Vivid 360-degree projections are used
From an unmarked door on a street next to the new Hard Rock Hotel we were ushered into what resembled a store room and then, following a brief preamble, into a disco lift that rocked to the sound of the Ramones’Hey Ho, Let’s Go!
The lift decanted us into a high-ceilinged, windowless oblong room – empty but for a single neon-lit communal table.
The table, which serves as a canvas for light installation, has now become the conduit for a galaxy. A woman’s dulcet tones told us we were here to celebrate “magical achievement, of a meeting in time and space”.
“Place your hands on the circles and join in a halo of energy to close the circle,” she instructed as a trail of white light darted around the table, coming to a stop at my seat neighbour.
Cue Miss Dulcet: “What’s wrong? Does somebody not believe?”
One of the creations at Sublimotion
Either my neighbour James is a non-believer or I have inadvertently broken the magic circle by holding my iPad instead of placing my hands on the halo of energy. No matter. “Come on, concentrate. Very good, there you are. Here your voyage begins.”
What followed was pure theatre – an immersive dining experience of spinning “plates” (a CD) that appeared to float in mid air, vivid 360-degree projections, a book that opened to a talking head (Paco, asking us to “relax and let ourselves be carried away”) and, a personal favourite, a bloody Mary that mixed itself, poltergeist style.
“Shake it with your mind,” instructed a waiter, and the container into which we’d poured three liquids from test tubes began to vibrate.
Roncero describes himself as a dreamer; I suspect he has been watching too much Game of Thrones.
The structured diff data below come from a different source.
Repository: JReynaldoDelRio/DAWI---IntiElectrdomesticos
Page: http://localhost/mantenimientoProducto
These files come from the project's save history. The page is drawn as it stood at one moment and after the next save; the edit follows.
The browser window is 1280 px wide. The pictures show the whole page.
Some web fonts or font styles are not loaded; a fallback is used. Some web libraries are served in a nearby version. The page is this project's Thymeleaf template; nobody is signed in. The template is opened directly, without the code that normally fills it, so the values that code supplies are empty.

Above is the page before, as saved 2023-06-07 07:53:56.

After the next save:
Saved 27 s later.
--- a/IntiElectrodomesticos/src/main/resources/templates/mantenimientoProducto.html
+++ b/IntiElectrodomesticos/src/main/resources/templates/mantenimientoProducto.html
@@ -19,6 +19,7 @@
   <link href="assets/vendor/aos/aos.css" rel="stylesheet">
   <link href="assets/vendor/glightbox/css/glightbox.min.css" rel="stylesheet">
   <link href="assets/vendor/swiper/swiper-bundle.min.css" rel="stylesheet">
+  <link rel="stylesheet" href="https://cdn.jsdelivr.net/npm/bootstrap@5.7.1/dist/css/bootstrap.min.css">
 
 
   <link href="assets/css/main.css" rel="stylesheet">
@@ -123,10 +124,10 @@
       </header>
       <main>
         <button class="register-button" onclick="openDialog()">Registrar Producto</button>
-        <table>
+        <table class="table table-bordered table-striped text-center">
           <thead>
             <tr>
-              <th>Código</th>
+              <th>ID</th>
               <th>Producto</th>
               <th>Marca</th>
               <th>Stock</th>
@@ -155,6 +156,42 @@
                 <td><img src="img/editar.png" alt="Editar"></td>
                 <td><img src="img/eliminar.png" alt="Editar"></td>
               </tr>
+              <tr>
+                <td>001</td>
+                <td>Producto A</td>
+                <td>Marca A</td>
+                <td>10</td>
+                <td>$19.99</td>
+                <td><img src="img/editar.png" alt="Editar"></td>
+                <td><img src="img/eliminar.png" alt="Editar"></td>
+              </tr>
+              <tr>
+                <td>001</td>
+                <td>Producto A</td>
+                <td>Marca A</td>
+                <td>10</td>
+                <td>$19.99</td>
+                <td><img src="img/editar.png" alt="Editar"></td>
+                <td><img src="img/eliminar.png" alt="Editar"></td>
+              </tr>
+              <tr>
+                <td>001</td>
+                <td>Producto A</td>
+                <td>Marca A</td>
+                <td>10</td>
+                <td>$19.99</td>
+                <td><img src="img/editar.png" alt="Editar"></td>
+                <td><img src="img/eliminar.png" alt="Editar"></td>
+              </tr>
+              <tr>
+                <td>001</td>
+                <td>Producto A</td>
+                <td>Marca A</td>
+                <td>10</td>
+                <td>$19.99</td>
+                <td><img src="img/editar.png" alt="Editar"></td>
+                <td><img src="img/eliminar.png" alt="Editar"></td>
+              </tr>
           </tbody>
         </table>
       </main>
Sublimotion is “food for the Facebook generation”
Our 30-minute taster session was a mere amuse bouche for what will be a two and a half hour gastronomical show that might include balloons filled with chocolate cake (but not really) painting your own dessert, dining in an orchard where everything from the floor to the soil is edible, or a nibble in the North Pole.
If nothing else Sublimotion is a marriage of food and technology – temperature, scents, projections and ultimately, trickery of the mind and palate. Every surface, from the walls to the table, can be projected on to, and waiting staff are technicians, musicians and illusionists.
And what about the food?! It is deconstructed within an inch of its life, molecularised, morphed by spherification and – of course – blasted by liquid hydrogen. We taste a pillow of nitrogenised (at -196 degrees C) olive oil, pegged to a miniature washing line and a liquid cheese so rich that, naturally, only a glass of Laurent Perrier can cut through. The white-chocolate foie gras doughnut is surprisngly moreish.
Expect liquid nitrogen galore
But the highlight for me was the aforementioned bloody Mary we each concocted from three test tubes of liquid. Roncero talks about Spain having the best raw ingredients in the world – the proof for me is in the purest hit of the tomato-infused drink I have ever tasted. Thin and brackish in appearance, the essence of tomato juice explodes in my mouth as if ripened by a thousand Mediterranean suns.
As the waitress swooped in to replace it with Champagne I covered it with my hand. An unscripted tweak to the highly choreographed running order, but I intended to savour every sip.
So, is it worth the price? If you have ever enjoyed a simple, rustic yet unforgettable meal anywhere that serves up the freshest, local ingredients with love you’ll know the answer. But punters with silly money abound. That night Sublimotion would play host to competitors from the rally of the rich and famous – Gumball 3000. The entry fee for the event was £40,000 per vehicle.
You can bet they weren’t fighting over the bill.
Paco Roncero, the double Michelin-starred chef